§ **WHAT YOU ARE ASKED TO DO**: Search the data for the string "other", and report each line where it is found.

§ **MATERIAL TO PROCESS**:
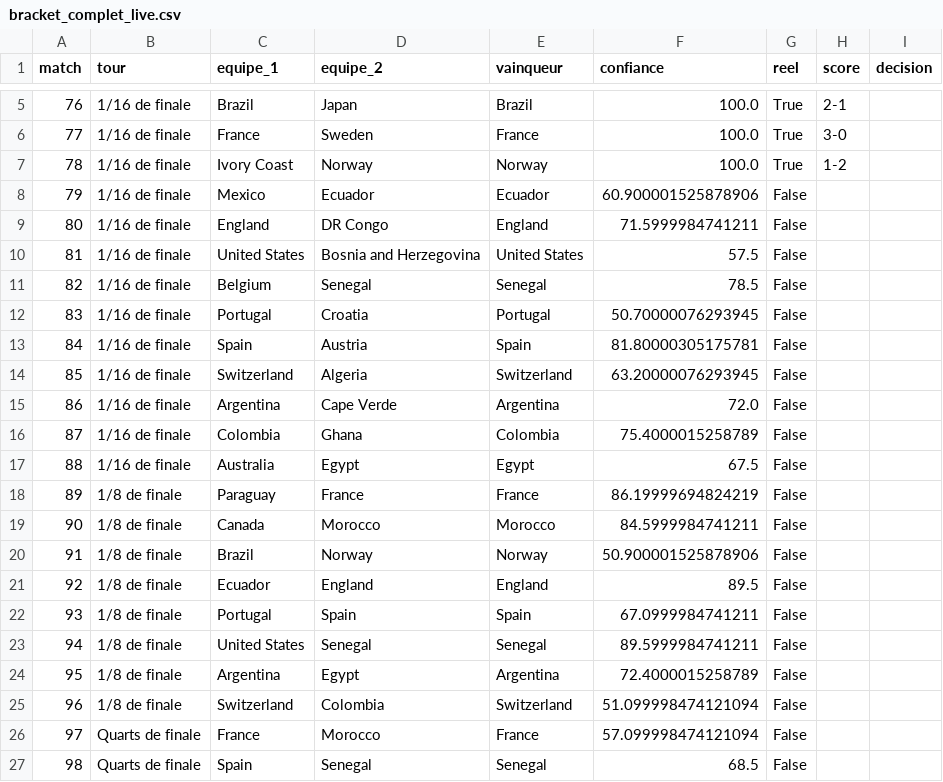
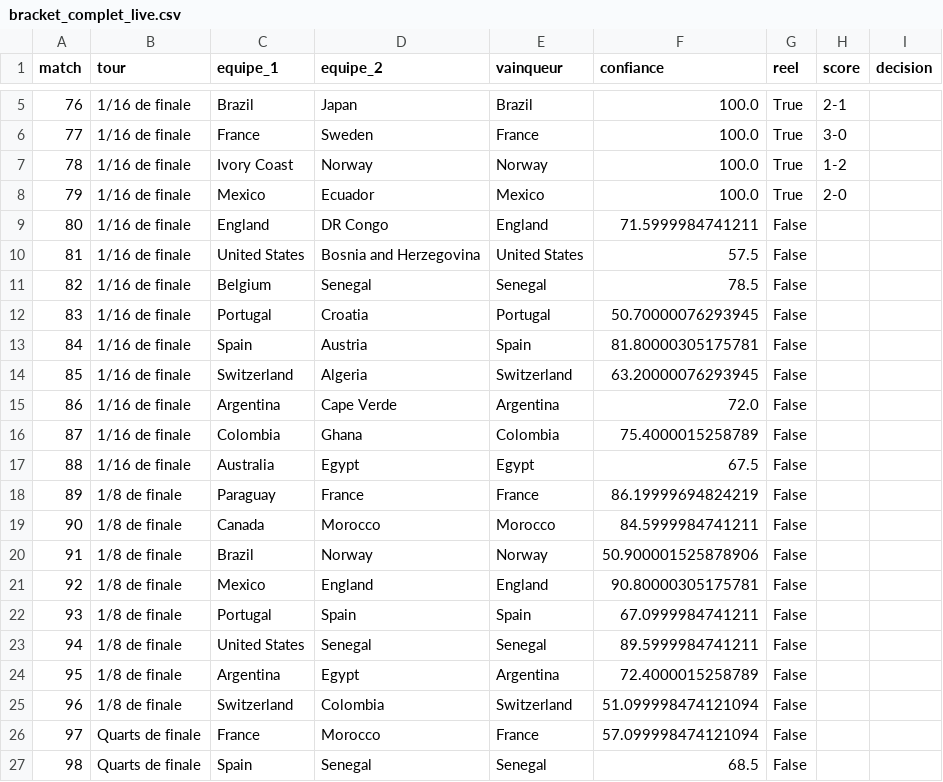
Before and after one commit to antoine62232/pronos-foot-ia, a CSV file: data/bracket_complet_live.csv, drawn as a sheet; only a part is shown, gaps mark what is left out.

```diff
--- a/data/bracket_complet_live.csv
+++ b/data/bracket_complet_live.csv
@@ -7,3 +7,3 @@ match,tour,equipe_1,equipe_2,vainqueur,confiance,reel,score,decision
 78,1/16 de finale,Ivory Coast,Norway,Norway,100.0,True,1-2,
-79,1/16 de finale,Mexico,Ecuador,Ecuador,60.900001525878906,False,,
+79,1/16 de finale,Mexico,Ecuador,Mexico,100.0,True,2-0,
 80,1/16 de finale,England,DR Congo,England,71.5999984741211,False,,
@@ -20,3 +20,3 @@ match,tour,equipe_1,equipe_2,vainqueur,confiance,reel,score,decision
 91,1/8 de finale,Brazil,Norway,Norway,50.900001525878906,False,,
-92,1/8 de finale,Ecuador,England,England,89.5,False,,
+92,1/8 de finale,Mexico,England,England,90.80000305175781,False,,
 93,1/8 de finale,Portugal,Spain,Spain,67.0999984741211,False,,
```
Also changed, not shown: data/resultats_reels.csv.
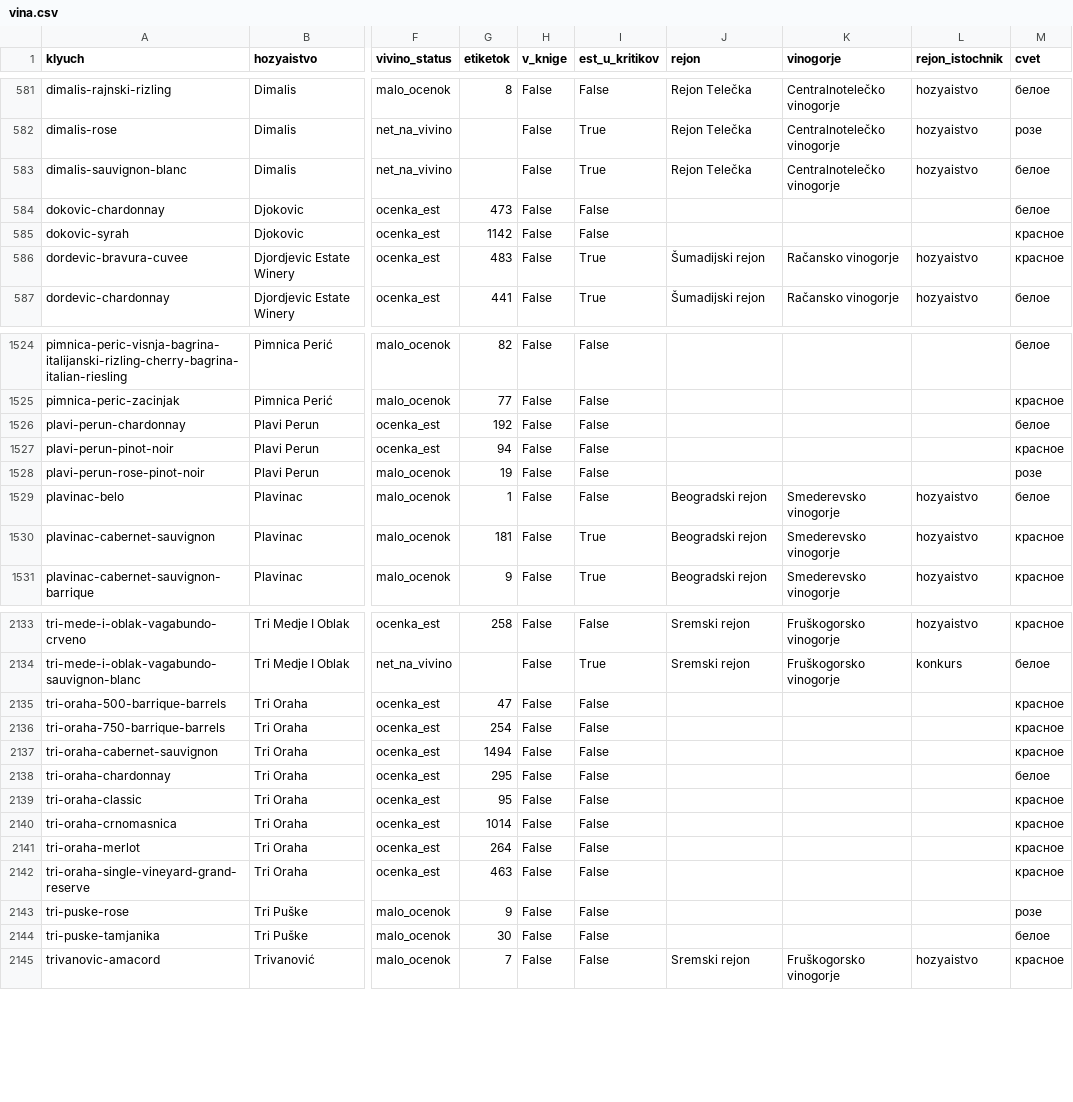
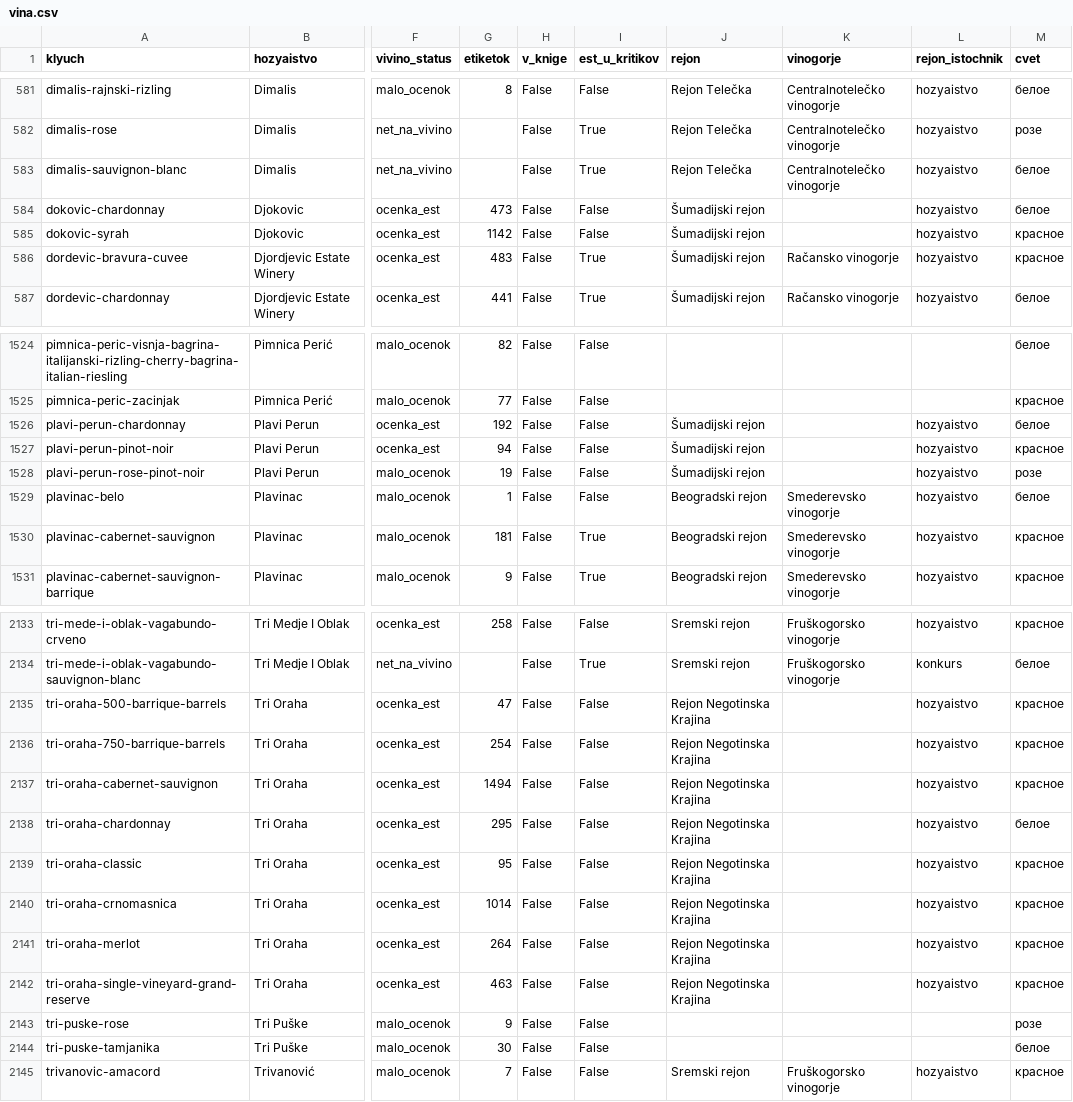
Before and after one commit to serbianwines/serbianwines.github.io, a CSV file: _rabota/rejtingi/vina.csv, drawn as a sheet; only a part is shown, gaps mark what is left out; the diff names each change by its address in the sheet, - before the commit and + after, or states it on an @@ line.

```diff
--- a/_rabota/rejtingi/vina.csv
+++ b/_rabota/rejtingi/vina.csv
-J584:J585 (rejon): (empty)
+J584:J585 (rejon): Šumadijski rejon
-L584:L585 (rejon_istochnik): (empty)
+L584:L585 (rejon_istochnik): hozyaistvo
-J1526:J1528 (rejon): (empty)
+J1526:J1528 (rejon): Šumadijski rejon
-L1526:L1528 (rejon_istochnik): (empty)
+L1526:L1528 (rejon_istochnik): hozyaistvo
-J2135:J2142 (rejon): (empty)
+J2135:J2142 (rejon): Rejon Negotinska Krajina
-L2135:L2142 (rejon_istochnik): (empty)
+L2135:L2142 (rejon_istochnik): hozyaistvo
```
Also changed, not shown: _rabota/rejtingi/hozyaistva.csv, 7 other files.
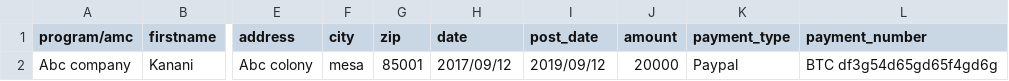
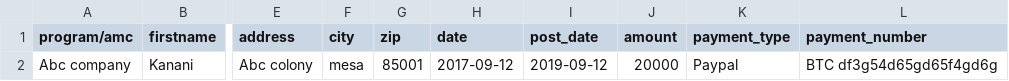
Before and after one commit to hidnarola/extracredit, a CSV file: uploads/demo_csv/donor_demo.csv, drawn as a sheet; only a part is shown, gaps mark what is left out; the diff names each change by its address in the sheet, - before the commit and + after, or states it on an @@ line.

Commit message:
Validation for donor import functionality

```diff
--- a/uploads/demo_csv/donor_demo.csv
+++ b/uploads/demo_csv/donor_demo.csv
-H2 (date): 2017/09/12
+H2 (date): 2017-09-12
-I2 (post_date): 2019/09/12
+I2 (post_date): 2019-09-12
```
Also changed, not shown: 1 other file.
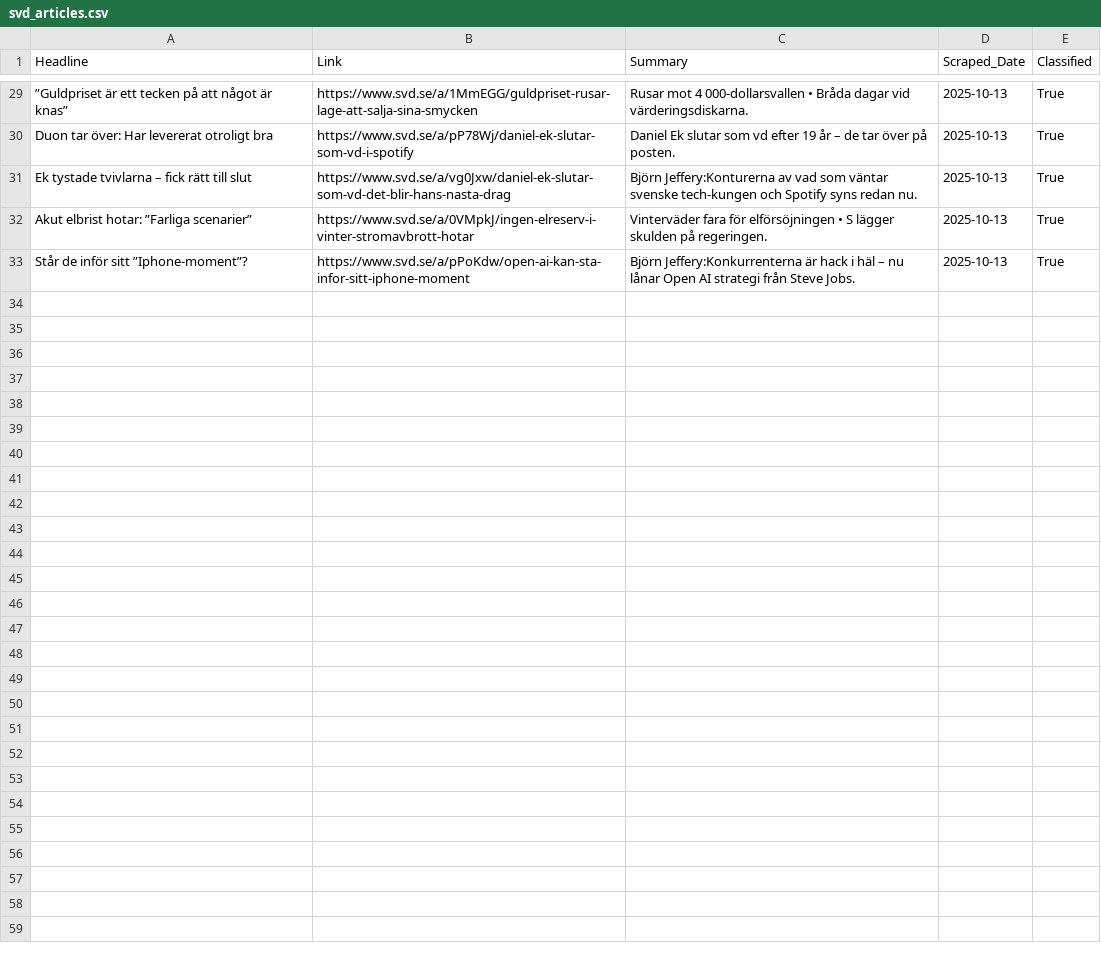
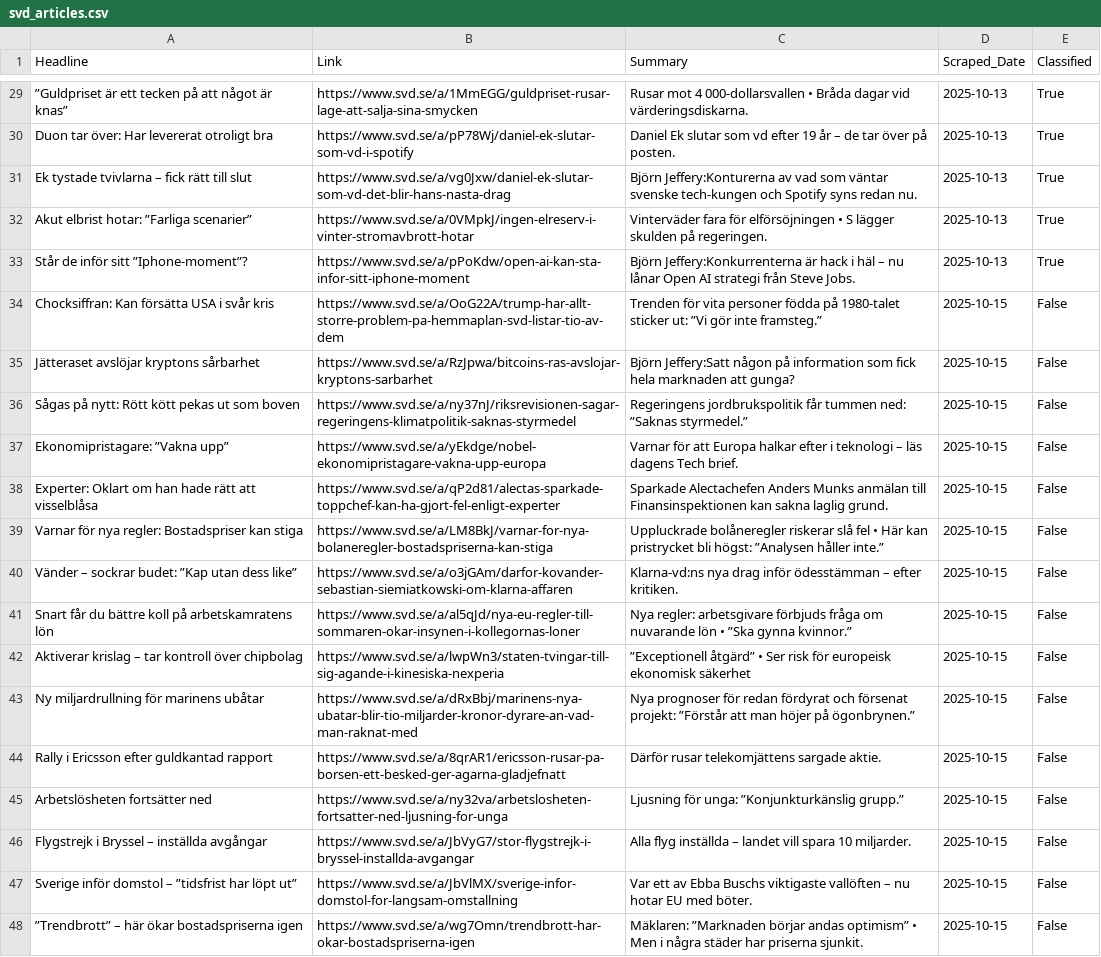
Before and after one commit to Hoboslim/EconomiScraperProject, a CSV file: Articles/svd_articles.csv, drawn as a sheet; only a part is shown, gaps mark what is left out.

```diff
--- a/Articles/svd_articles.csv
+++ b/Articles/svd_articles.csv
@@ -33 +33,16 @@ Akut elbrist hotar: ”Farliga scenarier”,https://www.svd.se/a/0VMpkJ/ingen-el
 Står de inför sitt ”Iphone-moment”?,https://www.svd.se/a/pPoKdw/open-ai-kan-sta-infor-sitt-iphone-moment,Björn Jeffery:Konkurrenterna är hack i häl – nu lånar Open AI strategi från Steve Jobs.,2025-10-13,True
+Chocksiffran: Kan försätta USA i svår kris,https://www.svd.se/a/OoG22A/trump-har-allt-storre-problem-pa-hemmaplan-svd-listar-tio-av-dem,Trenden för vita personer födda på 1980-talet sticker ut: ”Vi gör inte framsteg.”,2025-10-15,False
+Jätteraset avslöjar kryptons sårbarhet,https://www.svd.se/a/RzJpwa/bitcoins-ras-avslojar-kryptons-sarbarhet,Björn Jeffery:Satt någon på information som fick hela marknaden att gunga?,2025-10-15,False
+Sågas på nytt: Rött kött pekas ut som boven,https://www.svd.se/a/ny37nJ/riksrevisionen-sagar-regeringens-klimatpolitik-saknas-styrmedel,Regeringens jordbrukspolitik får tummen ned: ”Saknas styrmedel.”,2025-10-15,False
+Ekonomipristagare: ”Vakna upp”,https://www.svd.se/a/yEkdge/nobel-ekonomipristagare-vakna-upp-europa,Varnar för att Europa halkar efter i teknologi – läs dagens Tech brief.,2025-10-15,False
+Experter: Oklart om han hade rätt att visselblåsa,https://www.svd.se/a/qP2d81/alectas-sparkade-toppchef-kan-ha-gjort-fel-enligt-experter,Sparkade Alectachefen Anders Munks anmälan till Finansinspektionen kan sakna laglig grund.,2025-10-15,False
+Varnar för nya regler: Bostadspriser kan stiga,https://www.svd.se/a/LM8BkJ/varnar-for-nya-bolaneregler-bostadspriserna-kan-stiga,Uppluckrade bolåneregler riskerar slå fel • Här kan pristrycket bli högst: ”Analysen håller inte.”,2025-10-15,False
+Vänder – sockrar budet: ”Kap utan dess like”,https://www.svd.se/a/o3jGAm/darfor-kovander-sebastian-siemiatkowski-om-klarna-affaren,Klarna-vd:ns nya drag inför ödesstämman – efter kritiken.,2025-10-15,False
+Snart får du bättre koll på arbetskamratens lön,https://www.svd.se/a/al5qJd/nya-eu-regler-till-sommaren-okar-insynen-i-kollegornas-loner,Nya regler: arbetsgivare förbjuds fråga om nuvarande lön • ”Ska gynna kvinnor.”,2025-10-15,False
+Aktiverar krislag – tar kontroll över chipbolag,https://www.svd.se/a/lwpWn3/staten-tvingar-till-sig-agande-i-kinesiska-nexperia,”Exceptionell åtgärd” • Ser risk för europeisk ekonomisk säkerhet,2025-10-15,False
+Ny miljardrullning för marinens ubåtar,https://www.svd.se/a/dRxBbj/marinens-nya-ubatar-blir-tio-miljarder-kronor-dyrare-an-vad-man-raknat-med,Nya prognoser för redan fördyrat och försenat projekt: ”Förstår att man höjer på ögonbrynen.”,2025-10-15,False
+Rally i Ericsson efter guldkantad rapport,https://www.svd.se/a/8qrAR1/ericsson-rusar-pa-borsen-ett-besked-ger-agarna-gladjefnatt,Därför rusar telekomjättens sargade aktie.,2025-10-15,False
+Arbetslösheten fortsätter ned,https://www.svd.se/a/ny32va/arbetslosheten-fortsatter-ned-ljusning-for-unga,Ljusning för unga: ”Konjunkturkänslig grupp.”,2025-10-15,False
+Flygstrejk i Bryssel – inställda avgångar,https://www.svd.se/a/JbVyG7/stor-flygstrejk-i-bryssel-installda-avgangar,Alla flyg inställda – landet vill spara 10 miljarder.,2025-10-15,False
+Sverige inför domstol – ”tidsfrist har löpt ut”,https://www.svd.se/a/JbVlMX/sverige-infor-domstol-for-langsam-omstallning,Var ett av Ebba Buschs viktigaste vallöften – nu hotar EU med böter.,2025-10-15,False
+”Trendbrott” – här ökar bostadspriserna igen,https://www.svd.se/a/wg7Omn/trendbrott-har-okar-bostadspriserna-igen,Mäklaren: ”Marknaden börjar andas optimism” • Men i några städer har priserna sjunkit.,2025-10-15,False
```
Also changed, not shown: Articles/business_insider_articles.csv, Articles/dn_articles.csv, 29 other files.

§ **TASK SOLUTION**:
Also changed, not shown: _rabota/rejtingi/hozyaistva.csv, 7 other files.
Also changed, not shown: 1 other file.
Also changed, not shown: Articles/business_insider_articles.csv, Articles/dn_articles.csv, 29 other files.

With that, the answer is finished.